» REQUIRED ACTION: Take the lines below beginning at the line that has "PGS[(Postgres staging)]" and stopping after the line that has "ORCP --> PGP", and print them exactly as they are, with no other lines.

Edit difference data:
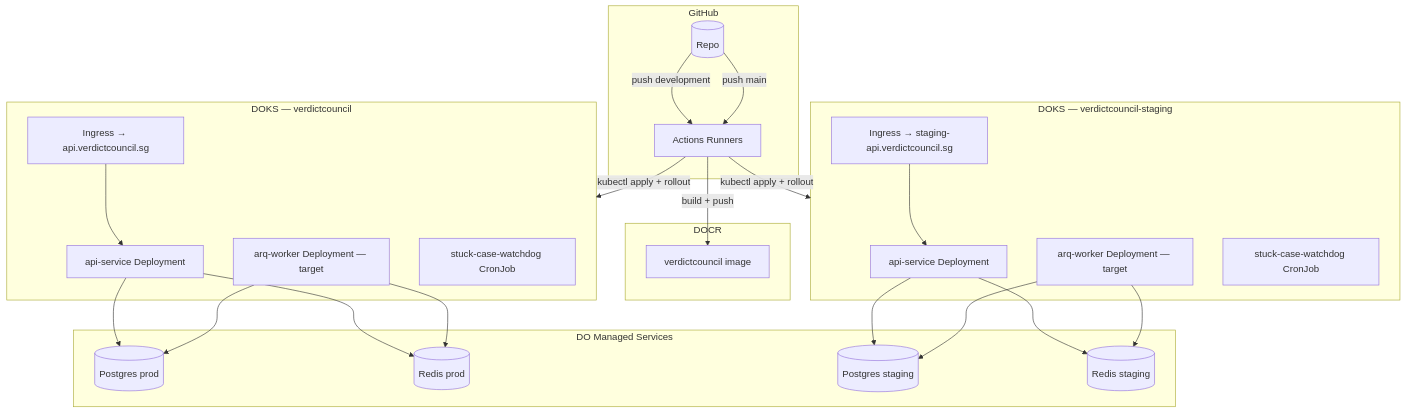
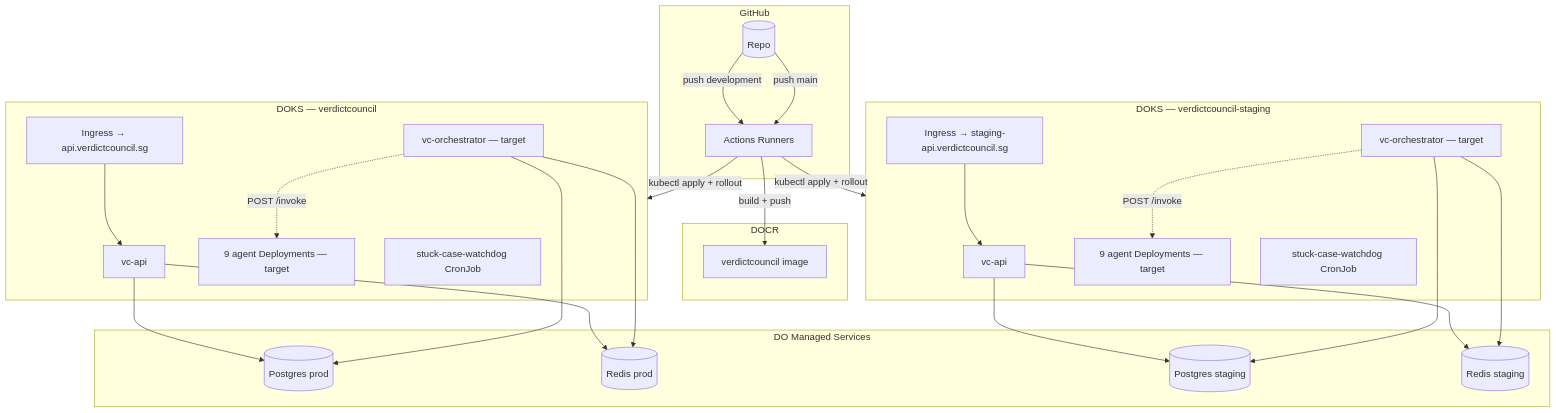
Before and after one commit to ShashankBagda/VerdictCouncil_Backend: the diagram in docs/architecture/06-cicd-pipeline.md, drawn with Mermaid. The commit also changed other lines of this file and 5 other files, not shown here.

First line of the commit message:
docs: flip architecture to per-agent-container canonical

````diff
--- a/docs/architecture/06-cicd-pipeline.md
+++ b/docs/architecture/06-cicd-pipeline.md
@@ -520,51 +614,55 @@
 ```mermaid
 flowchart TB
     subgraph GH[GitHub]
         REPO[(Repo)]
         GHA[Actions Runners]
     end
 
     subgraph DOCR[DOCR]
         IMG[verdictcouncil image]
     end
 
     subgraph DOKS_STAGING[DOKS — verdictcouncil-staging]
-        APIS[api-service Deployment]
-        WRKS[arq-worker Deployment — target]
+        APIS[vc-api]
+        ORCS[vc-orchestrator — target]
+        A_S[9 agent Deployments — target]
         WDS[stuck-case-watchdog CronJob]
         INGS[Ingress → staging-api.verdictcouncil.sg]
     end
 
     subgraph DOKS_PROD[DOKS — verdictcouncil]
-        APIP[api-service Deployment]
-        WRKP[arq-worker Deployment — target]
+        APIP[vc-api]
+        ORCP[vc-orchestrator — target]
+        A_P[9 agent Deployments — target]
         WDP[stuck-case-watchdog CronJob]
         INGP[Ingress → api.verdictcouncil.sg]
     end
 
     subgraph Managed[DO Managed Services]
         PGP[(Postgres prod)]
         RDP[(Redis prod)]
         PGS[(Postgres staging)]
         RDS[(Redis staging)]
     end
 
     REPO -->|push development| GHA
     REPO -->|push main| GHA
     GHA -->|build + push| IMG
     GHA -->|kubectl apply + rollout| DOKS_STAGING
     GHA -->|kubectl apply + rollout| DOKS_PROD
 
     APIS --> PGS
-    WRKS --> PGS
     APIS --> RDS
-    WRKS --> RDS
+    ORCS --> PGS
+    ORCS --> RDS
+    ORCS -.->|POST /invoke| A_S
 
     APIP --> PGP
-    WRKP --> PGP
     APIP --> RDP
-    WRKP --> RDP
+    ORCP --> PGP
+    ORCP --> RDP
+    ORCP -.->|POST /invoke| A_P
 
     INGS --> APIS
     INGP --> APIP
 ```
````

» WRITTEN ANSWER:
         PGS[(Postgres staging)]
         RDS[(Redis staging)]
     end
 
     REPO -->|push development| GHA
     REPO -->|push main| GHA
     GHA -->|build + push| IMG
     GHA -->|kubectl apply + rollout| DOKS_STAGING
     GHA -->|kubectl apply + rollout| DOKS_PROD
 
     APIS --> PGS
-    WRKS --> PGS
     APIS --> RDS
-    WRKS --> RDS
+    ORCS --> PGS
+    ORCS --> RDS
+    ORCS -.->|POST /invoke| A_S
 
     APIP --> PGP
-    WRKP --> PGP
     APIP --> RDP
-    WRKP --> RDP
+    ORCP --> PGP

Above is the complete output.